thanks!

 
                          
Posts: 3
  • Mark post as helpful
  • send pies
  • Quote
  • Report post to moderator
brice Moss wrote:
could you get a large tarp or lay down some old plywood over the bed for a few months to tire out the roots before reseeding


this is an interesting idea for sure. i have tried it before at a different location, though i did it rather late (in march, not long before planting in may). the tarp definitely tired out the weeds *somewhat*, but i'd really like to suppress them more thoroughly. perhaps a thick layer of straw mulch, and then a tarp for added measure?
 
Aljaz Plankl
Posts: 384
9
  • Mark post as helpful
  • send pies
  • Quote
  • Report post to moderator
trying to get to a no-till situation where there is always a layer of mulch, or ramial chips, or cover crop.

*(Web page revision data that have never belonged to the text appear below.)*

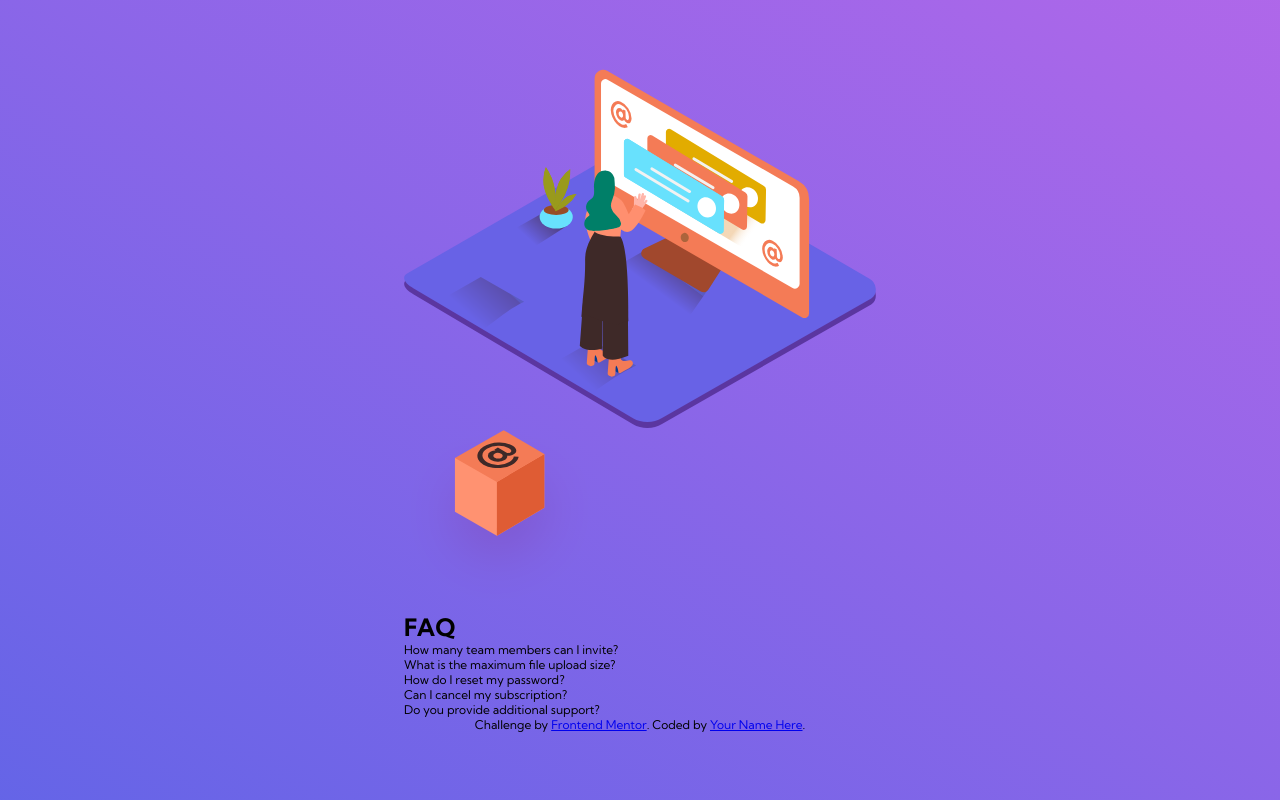
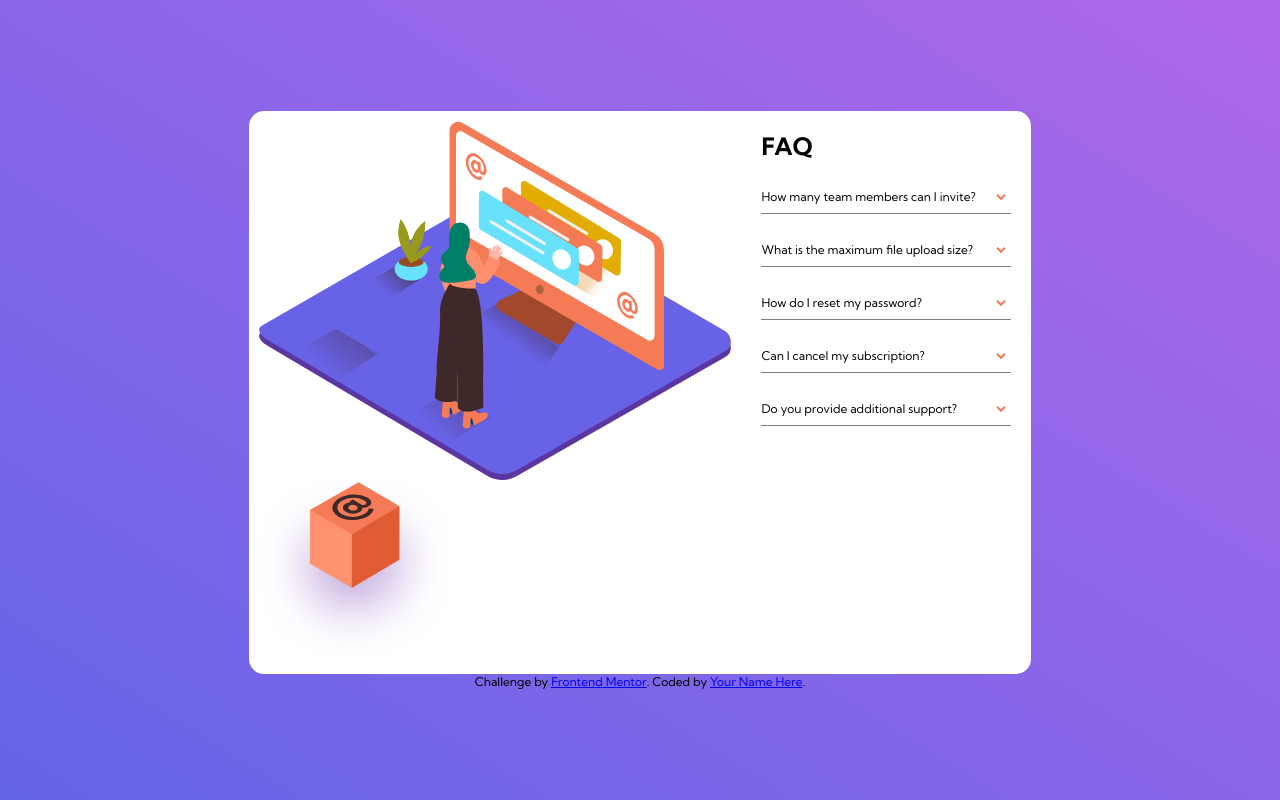
Before and after one commit to Scarab911/03-faq-accordion-card, a website: page index.html in a window 1280 px wide. Drawn offline with Linux system fonts and the light colour scheme.

Commit message:
icons with pseudo elements

```diff
--- a/css/home.css
+++ b/css/home.css
@@ -23,3 +23,38 @@ body {
 .hidden {
   display: none;
 }
+.container {
+  display: flex;
+  padding: 10px;
+  border-radius: 15px;
+  overflow: hidden;
+  background-color: #fff;
+  gap: 20px;
+}
+.ilustration {
+}
+
+.text-content {
+  display: flex;
+  flex-direction: column;
+  gap: 20px;
+  padding: 10px;
+}
+
+.question {
+  display: flex;
+  justify-content: space-between;
+  border-bottom: 1px solid grey;
+  line-height: 2rem;
+  padding-right: 5px;
+}
+.img {
+  z-index: 1;
+  position: absolute;
+  left: 77px;
+}
+
+.question::after {
+  content: url(../images/icon-arrow-down.svg);
+  margin-left: 20px;
+}
```
Also changed, not shown: index.html (+2 -1 lines).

I would like more details if possible. For what this land will be used? What you want to do there. Food forest? Vegetable garden?
As you said, if you only want no-till situation, layer of mulch, or ramial chips, or cover crop you already have all this. Mulch will be always available by cutting the vegetation and other woody stuff growing there.
For cover crop. Take some soil and mix in the rye seeds. Add water to get muddy liquid. Add more soil so the stuff is not muddy any more. Broadcast. From here on cover crop will be always there, self seeding every year if you don't harvest. You just need to cut everything in october for best results or you could leave it to nature.
As Paul said, rye will not suppress your "weeds".
Why not use bramble as food? It grows from one main root. In winter cut and weed the area, leaving one or two main strongest shoots from these roots. Hang them to a 3-4 meter pole with a hook on the end. Plenty of fruit.
 
Paul Cereghino
gardener
Posts: 855
Location: South Puget Sound, Salish Sea, Cascadia, North America
15
  • Mark post as helpful
  • send pies
  • Quote
  • Report post to moderator
Around here, shoots of Bracken (Pteridium aquilinium) can be eaten (as fiddleheads; although there was a carcinogen scare that stops some folks).  I think Plankl might be on a good trajectory.  Complete replacement of existing veg may not be 'least action greatest effect' depending on where you are trying to get.  Many of the species may be useful. 

For covering with plastic.. a higher grade woven weed fabric won't photodegrade and is movable - you can get more use out of it.

Running stock can severely change vegetation and create lots of bare ground, but our Bracken fern has deep roots, and is very resilient -- if removing it from the system is your goal, you likely need something like a 2 year treatment.

I suspect sub-surface rock wall won't do diddely.
 
I agree. Here's the link: http://richsoil.com/cards
  • Post Reply
  • Bookmark Topic Watch Topic
  • New Topic